    Parisse, P.; Picozzi, S.; Passacantando, M.; Ottaviano, L.

    2007-01-01
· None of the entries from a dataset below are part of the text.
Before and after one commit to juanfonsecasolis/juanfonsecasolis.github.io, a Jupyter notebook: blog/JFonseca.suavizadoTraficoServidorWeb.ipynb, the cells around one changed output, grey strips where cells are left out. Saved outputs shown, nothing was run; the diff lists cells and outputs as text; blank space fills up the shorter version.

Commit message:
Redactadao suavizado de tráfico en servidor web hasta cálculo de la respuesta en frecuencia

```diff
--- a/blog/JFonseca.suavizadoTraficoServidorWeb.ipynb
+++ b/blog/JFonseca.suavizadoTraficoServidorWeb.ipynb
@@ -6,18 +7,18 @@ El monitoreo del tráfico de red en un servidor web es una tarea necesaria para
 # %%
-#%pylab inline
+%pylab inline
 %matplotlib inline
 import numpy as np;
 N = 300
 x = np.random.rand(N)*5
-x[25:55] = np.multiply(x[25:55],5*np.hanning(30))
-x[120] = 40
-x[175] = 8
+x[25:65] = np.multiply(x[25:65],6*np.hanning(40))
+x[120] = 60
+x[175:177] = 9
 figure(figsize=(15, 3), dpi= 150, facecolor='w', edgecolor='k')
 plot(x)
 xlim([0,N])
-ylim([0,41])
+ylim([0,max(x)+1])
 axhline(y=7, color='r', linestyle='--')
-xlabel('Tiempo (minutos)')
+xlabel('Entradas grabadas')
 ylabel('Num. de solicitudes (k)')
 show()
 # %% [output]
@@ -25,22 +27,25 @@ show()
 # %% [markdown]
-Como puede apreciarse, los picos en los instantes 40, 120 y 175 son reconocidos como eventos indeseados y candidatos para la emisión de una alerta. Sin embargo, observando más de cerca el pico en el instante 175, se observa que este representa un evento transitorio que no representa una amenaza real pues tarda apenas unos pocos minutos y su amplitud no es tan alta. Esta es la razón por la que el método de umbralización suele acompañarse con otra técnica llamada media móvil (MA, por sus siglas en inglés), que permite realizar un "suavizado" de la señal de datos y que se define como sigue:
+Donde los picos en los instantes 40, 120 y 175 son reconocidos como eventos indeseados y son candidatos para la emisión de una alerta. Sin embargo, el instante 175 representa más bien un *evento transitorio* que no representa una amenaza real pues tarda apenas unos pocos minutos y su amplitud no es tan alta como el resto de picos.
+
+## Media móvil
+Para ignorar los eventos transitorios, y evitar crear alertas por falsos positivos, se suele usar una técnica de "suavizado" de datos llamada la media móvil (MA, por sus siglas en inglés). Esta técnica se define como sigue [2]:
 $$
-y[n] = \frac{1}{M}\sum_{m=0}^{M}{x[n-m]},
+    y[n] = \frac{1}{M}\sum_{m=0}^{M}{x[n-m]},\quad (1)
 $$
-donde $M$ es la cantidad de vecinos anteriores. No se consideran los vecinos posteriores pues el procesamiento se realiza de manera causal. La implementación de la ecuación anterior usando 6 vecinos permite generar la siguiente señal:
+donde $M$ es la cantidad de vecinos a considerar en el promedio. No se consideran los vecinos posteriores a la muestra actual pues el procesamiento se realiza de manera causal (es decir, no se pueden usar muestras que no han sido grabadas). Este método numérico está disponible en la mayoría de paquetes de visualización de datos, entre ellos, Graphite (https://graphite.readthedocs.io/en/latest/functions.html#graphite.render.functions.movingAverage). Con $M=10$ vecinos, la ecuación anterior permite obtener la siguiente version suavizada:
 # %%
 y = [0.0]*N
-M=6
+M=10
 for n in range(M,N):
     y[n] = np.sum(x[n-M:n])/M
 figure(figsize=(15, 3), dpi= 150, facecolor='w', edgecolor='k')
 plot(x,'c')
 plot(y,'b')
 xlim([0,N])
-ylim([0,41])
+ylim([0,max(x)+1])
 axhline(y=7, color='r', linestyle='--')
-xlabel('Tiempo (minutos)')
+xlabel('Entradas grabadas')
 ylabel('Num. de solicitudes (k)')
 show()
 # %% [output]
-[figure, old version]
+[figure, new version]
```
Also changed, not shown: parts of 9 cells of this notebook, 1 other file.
    We investigated the morphological, structural, electronic, and transport properties of pentacene thin films grown by vacuum thermal evaporation on different inert substrates at room temperature. The results of our atomic force microscopy (AFM), X-ray diffraction and scanning tunnelling microscopy (STM) analysis show a structure in the so called 'thin film phase' with 1-2 μm sized grains. Atomic terraces are clearly evidenced with AFM and give an inter-planar spacing of 1.54 nm corresponding to the (001) distance. The Scanning Tunneling Spectroscopy measurements show an HOMO-LUMO gap of 2.2 eV. After vacuum thermal evaporation on patterned substrates with different inter-electrodes distances, we have performed in situ measurements of the electrical response of such thin films. We found for these films a resistivity of ρ = 4.7 ± 0.2 . 10 4 Ω m, that is an order of magnitude lower than the value reported to date in literature for single crystals of pentacene. This value is not affected by the presence of grain boundaries. The resistivity is further reduced by a factor 8.9 ± 0.7, 14 ± 1, 2.3 ± 0.3 upon exposure to oxygen, nitrogen and ambient air, respectively. In addition density functional theory calculations have been performed to investigate the electronic structure of pentacene in this specific phase, focusing on the effects on the relevant electronic properties of the relative orientation of the molecules within the crystalline unit cell, so far experimentally unknown. Our results show that the energy bandwidth and band-gap are crucially affected by the molecular stacking. Furthermore, by comparing our theoretical spectra with the scanning tunneling spectroscopy (STS) measurements, we propose a molecular arrangement that gives a good agreement with experiments as far as the relevant orbitals are concerned. For this polymorph, we find a HOMO and LUMO bandwidth of ∼ 0.7 eV and ∼ 0.8 eV, respectively, which are significantly larger than those obtained for